*PROBLEM REQUIREMENTS:* In the entries below, find each line with the string "home" and copy it.

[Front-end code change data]
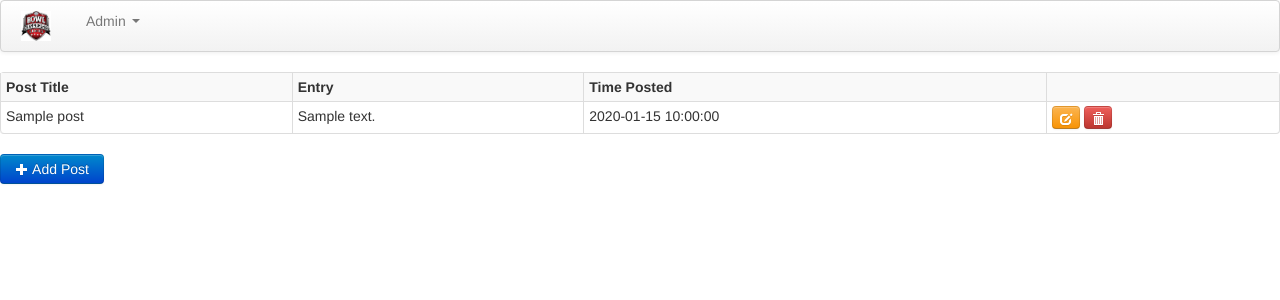
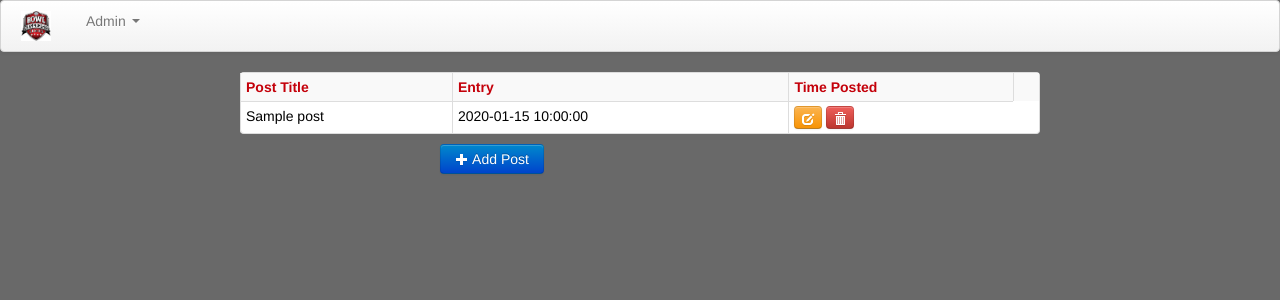
Before and after one commit to cneville416/blog_coleneville, a PHP site: page /?p=admin/list_posts in a window 1280 px wide. Shown: the top 300 px of the page. Run offline with PHP 8.4, Linux system fonts and the light colour scheme; tables that the repository leaves empty or names only in its code hold one stand-in row (values such as "Sample post"); some libraries are stand-ins or nearby versions.

Commit message:
fully functioning - the styling

```diff
--- a/actions/add_post.php
+++ b/actions/add_post.php
@@ -21,6 +21,8 @@ if($post_title == '' || $post_text == '' ) {
 	die();
 }else {
 	require('../config/dbconfig.php');
+	$post_text = addslashes($post_text);
+	$post_title = addslashes($post_title);
 	$conn = new mysqli('localhost',DB_USERNAME,DB_PASSWORD,DB_NAME);
 	$sql = "INSERT INTO posts (post_title,post_text) VALUES('$post_title','$post_text')";
 	$conn->query($sql);
--- /dev/null
+++ b/home.css
@@ -0,0 +1 @@
+@CHARSET "ISO-8859-1";
--- a/index.php
+++ b/index.php
@@ -10,6 +10,7 @@ require('config/dbconfig.php');
 		<link rel="icon" type="image/png" href="img/ncaa.png" />
 		<link rel="stylesheet" type="text/css" href="bootstrap/css/bootstrap.min.css" />
 		<link rel="stylesheet" type="text/css" href="styles.css" />
+		<link rel="stylesheet" type="text/css" href="home.css" />
 
 		<script src="//ajax.googleapis.com/ajax/libs/jquery/1.8.3/jquery.min.js"></script>
 		<script src="bootstrap/js/bootstrap.min.js"></script>
--- a/styles.css
+++ b/styles.css
@@ -9,12 +9,79 @@
 
 .new {
 	margin-left:180px;
+	color:#ABABAB;
 }
 
-#post {
+.posts {
 	margin-left:15px;
+	width:500px;
+	border-bottom:1px solid #CCC;
 }
 
-#post h6 {
+.posted {
+	margin-left:15px;
+	width:650px;
+}
+
+#time {
 	font-size:8px;
+	color:black;
 }
+
+.tables {
+	width:800px;
+	margin:0px auto;
+	background-color:white;
+}
+
+.add {
+	margin-left:440px;
+	margin-top:10px;
+}
+
+body {
+	color:white;
+	background-color:#696969;
+}
+
+.post {
+	font-size:20px;
+}
+
+#title {
+	font-size:45px;
+	color:#C4000A;
+}
+
+a {
+	color:#C4000A;
+}
+
+a:hover {
+	color:white;
+}
+
+#post_time {
+	color:black;
+}
+
+table {
+	color:black;
+}
+
+table th {
+	color:#C4000A;
+}
+
+.admin {
+	color:black;
+}
+
+.admin:hover {
+	color:#C4000A;
+}
+
+.form-actions {
+	background-color:#696969;
+	border-top:1px hidden;
+}
--- a/views/admin/list_posts.php
+++ b/views/admin/list_posts.php
@@ -10,7 +10,7 @@ $sql = "SELECT * FROM posts ORDER BY post_id DESC";
 $results = $conn->query($sql);
 
 ?>
-<table class="table table-striped table-condensed table-bordered">
+<table class="table table-striped table-condensed table-bordered tables">
 	<tr>
 		<th>Post Title</th>
 		<th>Entry</th>
@@ -19,14 +19,13 @@ $results = $conn->query($sql);
 	</tr>
 <?php while($post = $results->fetch_assoc()): ?>
 	<tr>
-		<td><?php echo $post['post_title'] ?></td>
-		<td><?php echo $post['post_text'] ?></td>
+		<td><a href="./?p=public/post&id=<?php echo $post['post_id']?>" class="admin"><?php echo $post['post_title'] ?></a></td>
 		<td><?php echo $post['post_datepublished'] ?></td>
 		<td class="actions">
-			<a class="btn btn-warning btn-mini" title="EDIT" href="./?p=admin/form_edit_post"><i class="icon-edit icon-white"></i></a>
-			<a class="btn btn-danger btn-mini" title="DELETE" href="#"><i class="icon-trash icon-white"></i></a>
+			<a class="btn btn-warning btn-mini" title="EDIT" href="./?p=admin/form_edit_post&id=<?php echo $post['post_id']?>"><i class="icon-edit icon-white"></i></a>
+			<a class="btn btn-danger btn-mini" title="DELETE" href="./actions/delete_post.php?id=<?php echo $post['post_id']?>"><i class="icon-trash icon-white"></i></a>
 		</td>
 	</tr>
 <?php endwhile; ?>
 </table>
-<a class="btn btn-primary" href="./?p=form_add_post"><i class="icon-plus icon-white"></i> Add Post</a>
+<a class="btn btn-primary add" href="./?p=admin/form_add_post"><i class="icon-plus icon-white"></i> Add Post</a>
```
Also changed, not shown: actions/delete_post.php (+35 -0 lines), actions/edit_post.php (+8 -6 lines), views/public/home.php (+3 -5 lines), views/public/post.php (+11 -4 lines).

*TASK OUTPUT:*
+++ b/home.css
+		<link rel="stylesheet" type="text/css" href="home.css" />
Also changed, not shown: actions/delete_post.php (+35 -0 lines), actions/edit_post.php (+8 -6 lines), views/public/home.php (+3 -5 lines), views/public/post.php (+11 -4 lines).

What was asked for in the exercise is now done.